Start of PROVIDED RECORDS

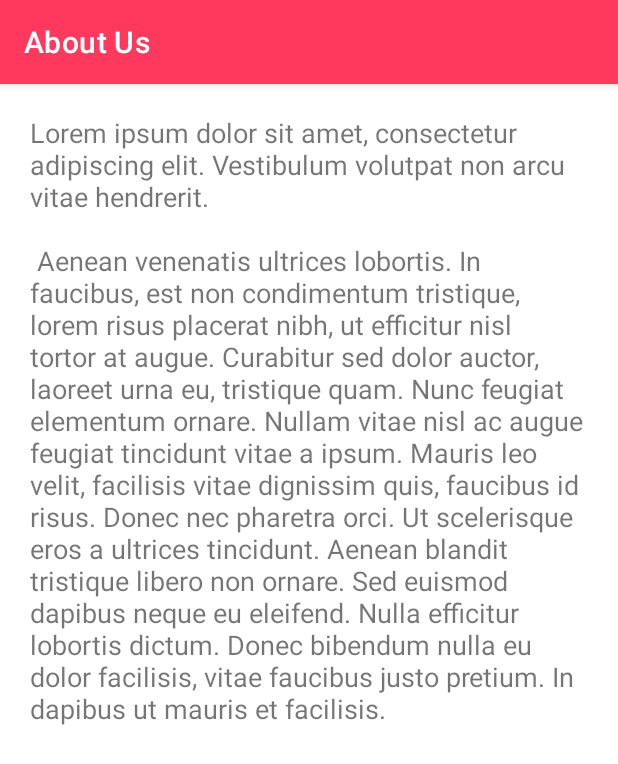
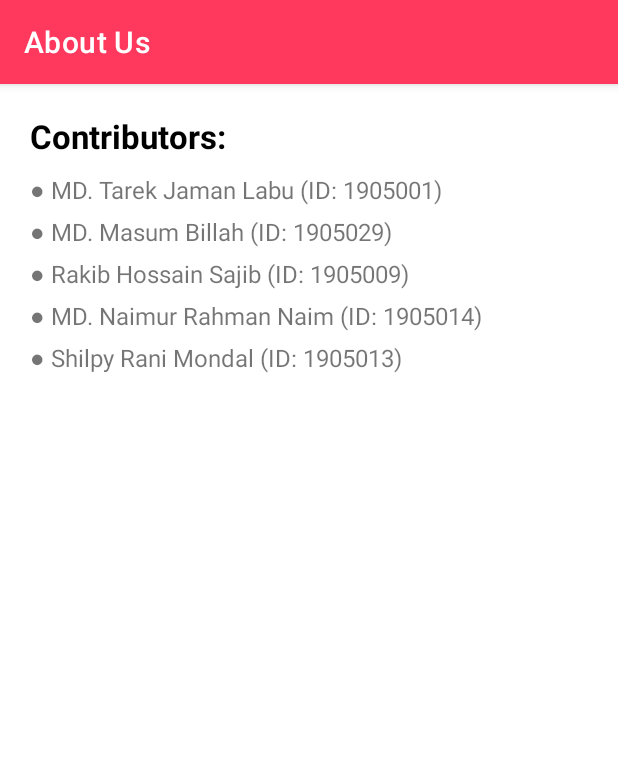
Before and after one commit to Labu1011/Life-Saver, an Android app: the AboutUsActivity screen opened directly, with no data from a screen before it, on a phone screen of 412 x 824 dp. Shown: the top 764 px of the screen. Run offline under Robolectric (Android 15) with nearby library versions, the phone set to English and light mode, and no system bars.

Commit message:
Update donation time is added. and achieved all primary target

```diff
--- a/app/src/main/AndroidManifest.xml
+++ b/app/src/main/AndroidManifest.xml
@@ -17,6 +17,9 @@
         android:supportsRtl="true"
         android:theme="@style/Theme.LifeSaver"
         tools:targetApi="31">
+        <activity
+            android:name=".UpdateDonationDateActivity"
+            android:exported="false" />
         <activity
             android:name=".FindDonorActivity"
             android:exported="false" />
--- a/app/src/main/java/com/example/lifesaver/RegistrationActivity.java
+++ b/app/src/main/java/com/example/lifesaver/RegistrationActivity.java
@@ -130,6 +130,7 @@ public class RegistrationActivity extends AppCompatActivity {
                             public void onSuccess(DocumentReference documentReference) {
                                 Toast.makeText(RegistrationActivity.this, "User created successfully!", Toast.LENGTH_SHORT).show();
                                 Intent intent = new Intent(RegistrationActivity.this, HomepageActivity.class);
+                                intent.putExtra("phoneFromRegistration", phone);
                                 startActivity(intent);
                                 finish();
                             }
--- a/app/src/main/res/layout/activity_about_us.xml
+++ b/app/src/main/res/layout/activity_about_us.xml
@@ -4,14 +4,67 @@
     xmlns:tools="http://schemas.android.com/tools"
     android:layout_width="match_parent"
     android:layout_height="match_parent"
+    android:layout_marginTop="20dp"
+    android:layout_marginLeft="20dp"
     tools:context=".AboutUsActivity">
 
     <TextView
+        android:id="@+id/titleContributor"
         android:layout_width="match_parent"
         android:layout_height="wrap_content"
-        android:textSize="18sp"
-        android:text="Lorem ipsum dolor sit amet, consectetur adipiscing elit. Vestibulum volutpat non arcu vitae hendrerit. \n \n Aenean venenatis ultrices lobortis. In faucibus, est non condimentum tristique, lorem risus placerat nibh, ut efficitur nisl tortor at augue. Curabitur sed dolor auctor, laoreet urna eu, tristique quam. Nunc feugiat elementum ornare. Nullam vitae nisl ac augue feugiat tincidunt vitae a ipsum. Mauris leo velit, facilisis vitae dignissim quis, faucibus id risus. Donec nec pharetra orci. Ut scelerisque eros a ultrices tincidunt. Aenean blandit tristique libero non ornare. Sed euismod dapibus neque eu eleifend. Nulla efficitur lobortis dictum. Donec bibendum nulla eu dolor facilisis, vitae faucibus justo pretium. In dapibus ut mauris et facilisis."
-        android:layout_marginTop="20dp"
-        android:layout_marginLeft="20dp"
+        android:textSize="22sp"
+        android:textStyle="bold"
+        android:text="Contributors:"
+        android:textColor="@color/black"
         android:layout_marginRight="20dp" />
+
+    <TextView
+        android:id="@+id/contributor1"
+        android:layout_width="match_parent"
+        android:layout_height="wrap_content"
+        android:layout_below="@id/titleContributor"
+        android:textSize="16sp"
+        android:layout_marginTop="10dp"
+        android:text="● MD. Tarek Jaman Labu (ID: 1905001)"
+        />
+    <TextView
+        android:id="@+id/contributor2"
+        android:layout_width="match_parent"
+        android:layout_height="wrap_content"
+        android:layout_below="@id/contributor1"
+        android:textSize="16sp"
+        android:layout_marginTop="5dp"
+        android:text="● MD. Masum Billah (ID: 1905029)"
+        />
+
+    <TextView
+        android:id="@+id/contributor3"
+        android:layout_width="match_parent"
+        android:layout_height="wrap_content"
+        android:layout_below="@id/contributor2"
+        android:textSize="16sp"
+        android:layout_marginTop="5dp"
+        android:text="● Rakib Hossain Sajib (ID: 1905009)"
+        />
+    <TextView
+        android:id="@+id/contributor4"
+        android:layout_width="match_parent"
+        android:layout_height="wrap_content"
+        android:layout_below="@id/contributor3"
+        android:textSize="16sp"
+        android:layout_marginTop="5dp"
+        android:text="● MD. Naimur Rahman Naim (ID: 1905014)"
+        />
+
+    <TextView
+        android:id="@+id/contributor5"
+        android:layout_width="match_parent"
+        android:layout_height="wrap_content"
+        android:layout_below="@id/contributor4"
+        android:textSize="16sp"
+        android:layout_marginTop="5dp"
+        android:text="● Shilpy Rani Mondal (ID: 1905013)"
+        />
+
+
 </RelativeLayout>
--- a/app/src/main/res/layout/activity_homepage.xml
+++ b/app/src/main/res/layout/activity_homepage.xml
@@ -65,6 +65,7 @@
         android:text="Find Donor"
         />
     <Button
+        android:id="@+id/updateDonationBtn"
         android:layout_width="match_parent"
         android:layout_height="wrap_content"
         android:padding="20dp"
@@ -72,7 +73,7 @@
         android:textSize="15sp"
         android:drawableTop="@drawable/baseline_insert_drive_file_24"
         android:layout_marginLeft="5dp"
-        android:text="About Donation"
+        android:text="Update Donation"
         />
   </LinearLayout>
 
```
Also changed, not shown: app/src/main/java/com/example/lifesaver/HomepageActivity.java (+20 -1 lines), app/src/main/java/com/example/lifesaver/UpdateDonationDateActivity.java (added, +92 -0 lines), app/src/main/java/com/example/lifesaver/VerifyPhoneActivity.java (+8 -0 lines), app/src/main/res/layout/activity_faqactivity.xml (+16 -7 lines), app/src/main/res/layout/activity_update_donation_date.xml (added, +35 -0 lines), 1 other file.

End of PROVIDED RECORDS

**PROBLEM TO WORK ON**: Across the data above, how many lines contain the string "false"? Reply with the number and nothing else.

**YOUR SOLUTION**: 2